Recently there has been more interest shown by users in creating a 3D visual of the same data using SAS.  Questions have come into Technical Support for creating a graph like the one shown below.  So I thought it would be useful to see how this could be done using ODS Graphics.  ODS Graphics (SGPLOT or GTL) does not have any way to create such a graph using layout containers or plot statements directly.  It would be useful to note this visual is a non-standard usage of 3D.  Normally, 2 dimensions on the "floor" are used for classification or a numeric grid, with the third (vertical) dimension as the response.

In this case, we have only one independent variable on the left horizontal axis.  The left vertical plane is used to display the tumor response, and the horizontal plane to display the duration of treatment.  To create this graph I used a technique similar to what I had described earlier in the A 3D Scatter Plot article from March 2015 to create this custom graph.  I modified the 3D scatter macro to render the two responses as mentioned above.  The macro handles all the 3D transformations and projections, and then uses SGPLOT to render the visual.  Here is the macro output:

The macro call looks like this.  The ATTRMAP option is currently not used.

%WaterFall_3D_Macro (Data=waterfall3D, WallData=wall_Axes, Pid=pid,
    X=x, Y=y, Z=z, Lblx=Subject, Lbly=Duration, Lblz=Response,
    Group=grp, Attrmap=attrmap, Tilt=65,  Rotate=-55,
    Title=Tumor Response and Duration);

Data is provided in a data set "Waterfall3D", where the "Response" and "Duration" are provided as values for 2 groups by subject id.  The data could be easily restructured as two columns by the subject id.  While I labeled the axes, I stopped here before continuing to add more details to get a feel whether this is really something the SAS user community is demanding.  I can add more details (additional overlays, axis details, etc) based on your response.  If you really want such a graph, please include the details you would like to see in the graph.

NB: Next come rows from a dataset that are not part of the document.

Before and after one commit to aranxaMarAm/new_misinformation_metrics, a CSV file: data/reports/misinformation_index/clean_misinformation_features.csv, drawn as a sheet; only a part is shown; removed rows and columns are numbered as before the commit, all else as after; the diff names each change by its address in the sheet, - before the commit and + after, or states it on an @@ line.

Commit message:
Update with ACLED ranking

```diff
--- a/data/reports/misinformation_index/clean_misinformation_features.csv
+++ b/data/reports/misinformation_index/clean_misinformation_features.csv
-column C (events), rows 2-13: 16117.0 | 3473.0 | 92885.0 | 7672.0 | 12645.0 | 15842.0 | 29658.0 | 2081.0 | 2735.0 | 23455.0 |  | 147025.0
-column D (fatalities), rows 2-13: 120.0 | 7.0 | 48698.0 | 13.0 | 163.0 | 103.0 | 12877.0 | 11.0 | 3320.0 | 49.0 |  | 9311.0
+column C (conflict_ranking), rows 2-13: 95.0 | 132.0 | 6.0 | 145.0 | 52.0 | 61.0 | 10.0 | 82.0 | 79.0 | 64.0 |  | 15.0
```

At the risk of being repetitive, I would still suggest that this data can be better visualized using a standard 2D graph as shown below.  This can be easily done using SGPLOT statements.  Additional data layers can be easily added.  I will publish a GTL version with 2 rows where the yaxis information is on the left for both.

proc sgplot data=tumor2;
    styleattrs axisextent=data;
    vbarparm category=i response=duration / fillattrs=graphdata1 dataskin=pressed y2axis;
    vbarparm category=i response=response / fillattrs=graphdata2 dataskin=pressed;
    yaxis offsetmax=0.5 labelpos=datacenter grid display=(noline noticks);
    y2axis offsetmin=0.55 labelpos=datacenter grid display=(noline noticks);
    xaxis display=none colorbands=odd colorbandattrs=(transparency=0.3);
run;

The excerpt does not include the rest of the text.